A city of the Mallas which the
Buddha visited during his
last journey, going there from Bhogagāma and stopping at
Cunda's mango grove.
Cunda lived in Pāvā and invited the Buddha to a meal,
which proved to be his last. It was on this occasion that the
Cunda Sutta (1)
was preached (SnA..i. 159). From Pāvā the Buddha journeyed on to
crossing the Kakkutthā on the way. D.ii.126 ff.; Ud.viii.5; the road from Pāvā
to Kusināra is mentioned several times in the books - e.g.,
According to the Sangīti Sutta, at the time the Buddha was
staying at Pāvā, the Mallas had just completed their new Mote hall,
and, at their invitation, the Buddha consecrated it by first occupying it and
then preaching in it. After the Buddha had finished speaking,
the Sahgīti Sutta to the assembled monks.
Pāvā was also a centre of the Niganthas and, at the time
mentioned above, Nigantha Nāthaputta had just died at Pāvā and his followers
were divided by bitter wrangles (D.iii.210). Cunda Samanuddesa was spending his

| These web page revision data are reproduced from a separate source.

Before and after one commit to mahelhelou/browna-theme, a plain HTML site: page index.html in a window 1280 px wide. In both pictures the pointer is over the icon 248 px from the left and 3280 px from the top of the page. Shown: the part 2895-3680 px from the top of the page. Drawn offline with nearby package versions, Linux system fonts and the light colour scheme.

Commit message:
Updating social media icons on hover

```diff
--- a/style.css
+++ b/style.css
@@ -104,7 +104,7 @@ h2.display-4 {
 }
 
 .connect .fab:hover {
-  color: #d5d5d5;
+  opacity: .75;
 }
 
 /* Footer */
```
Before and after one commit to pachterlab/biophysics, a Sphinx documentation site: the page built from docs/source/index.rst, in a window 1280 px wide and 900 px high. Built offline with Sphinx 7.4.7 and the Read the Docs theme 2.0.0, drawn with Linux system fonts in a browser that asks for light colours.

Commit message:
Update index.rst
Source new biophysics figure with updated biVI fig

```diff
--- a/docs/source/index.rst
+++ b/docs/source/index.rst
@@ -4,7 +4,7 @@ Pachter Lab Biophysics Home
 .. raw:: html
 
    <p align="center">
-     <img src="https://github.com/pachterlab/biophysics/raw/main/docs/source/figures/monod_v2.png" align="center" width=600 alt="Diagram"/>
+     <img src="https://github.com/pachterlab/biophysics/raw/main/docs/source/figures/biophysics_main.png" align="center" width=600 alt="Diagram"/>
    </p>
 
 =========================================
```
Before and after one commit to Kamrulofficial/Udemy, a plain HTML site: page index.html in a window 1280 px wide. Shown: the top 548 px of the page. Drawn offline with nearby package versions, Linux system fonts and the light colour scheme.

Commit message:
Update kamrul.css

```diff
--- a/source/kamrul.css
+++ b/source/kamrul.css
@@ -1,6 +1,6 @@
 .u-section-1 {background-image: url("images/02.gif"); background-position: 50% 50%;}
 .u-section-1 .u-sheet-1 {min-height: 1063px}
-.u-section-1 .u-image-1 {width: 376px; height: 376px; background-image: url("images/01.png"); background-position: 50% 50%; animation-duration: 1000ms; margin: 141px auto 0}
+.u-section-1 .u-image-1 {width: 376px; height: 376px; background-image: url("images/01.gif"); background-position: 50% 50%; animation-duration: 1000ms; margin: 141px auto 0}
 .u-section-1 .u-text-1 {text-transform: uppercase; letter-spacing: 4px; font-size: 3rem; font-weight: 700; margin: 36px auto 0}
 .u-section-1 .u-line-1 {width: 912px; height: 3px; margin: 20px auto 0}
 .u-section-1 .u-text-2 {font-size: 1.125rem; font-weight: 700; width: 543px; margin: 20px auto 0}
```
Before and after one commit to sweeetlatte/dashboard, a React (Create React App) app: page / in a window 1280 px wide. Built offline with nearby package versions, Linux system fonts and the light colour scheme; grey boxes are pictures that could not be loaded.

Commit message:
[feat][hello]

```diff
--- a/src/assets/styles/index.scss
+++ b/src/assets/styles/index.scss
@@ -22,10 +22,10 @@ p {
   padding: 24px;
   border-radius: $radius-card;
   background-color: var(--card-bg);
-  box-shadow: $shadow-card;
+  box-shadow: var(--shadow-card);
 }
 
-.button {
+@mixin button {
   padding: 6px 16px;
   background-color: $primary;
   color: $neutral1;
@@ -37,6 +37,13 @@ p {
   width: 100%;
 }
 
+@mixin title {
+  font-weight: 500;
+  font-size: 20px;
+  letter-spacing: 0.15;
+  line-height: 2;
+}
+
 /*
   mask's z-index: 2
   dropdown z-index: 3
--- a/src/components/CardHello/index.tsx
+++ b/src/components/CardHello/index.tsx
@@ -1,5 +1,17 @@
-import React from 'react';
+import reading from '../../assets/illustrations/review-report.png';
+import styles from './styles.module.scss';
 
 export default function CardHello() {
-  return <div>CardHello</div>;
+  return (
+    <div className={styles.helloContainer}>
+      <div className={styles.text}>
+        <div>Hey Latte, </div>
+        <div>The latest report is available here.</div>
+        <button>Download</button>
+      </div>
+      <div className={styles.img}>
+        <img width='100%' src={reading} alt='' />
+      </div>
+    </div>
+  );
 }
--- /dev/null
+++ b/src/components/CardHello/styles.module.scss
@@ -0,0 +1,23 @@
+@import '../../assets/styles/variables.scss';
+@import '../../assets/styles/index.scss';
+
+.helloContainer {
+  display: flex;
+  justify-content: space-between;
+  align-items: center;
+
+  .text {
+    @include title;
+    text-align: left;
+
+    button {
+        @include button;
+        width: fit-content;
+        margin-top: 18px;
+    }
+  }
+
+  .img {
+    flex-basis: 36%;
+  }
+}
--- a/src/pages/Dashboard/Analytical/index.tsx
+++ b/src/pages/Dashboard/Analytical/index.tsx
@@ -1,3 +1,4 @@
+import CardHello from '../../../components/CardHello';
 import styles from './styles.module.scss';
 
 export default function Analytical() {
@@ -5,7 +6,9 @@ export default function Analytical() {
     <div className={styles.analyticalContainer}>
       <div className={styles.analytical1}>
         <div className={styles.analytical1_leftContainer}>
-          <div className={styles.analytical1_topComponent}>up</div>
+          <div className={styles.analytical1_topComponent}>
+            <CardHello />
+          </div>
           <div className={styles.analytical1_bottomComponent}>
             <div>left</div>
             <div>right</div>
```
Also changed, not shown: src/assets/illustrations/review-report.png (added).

rainy season at Pāvā, and he reported to the Buddha, who was at
of the Niganthas' quarrels (Ibid., 117f.; M.ii.243f).
The distance from Pāvā to Kusināra was three gāvutas. It
is said (UdA.403) that on the way between these two places, the Buddha had to
stop at twenty five resting places, so faint and weary was he.
Mention is made in the Udāna (i.7) of the Buddha having
stayed at the Ajakapālaka cetiya in Pāvā. This may have been during a
After the Buddha's death, the Mallas of Pāvā claimed a
share in his relics. Dona satisfied their claim, and a Thūpa was erected in Pāvā
over their share of the relics (D.ii.167; Bu.xxviii.3).
The inhabitants of Pāvā are called Pāveyyakā.
Pāvā was the birthplace of Khandasumana.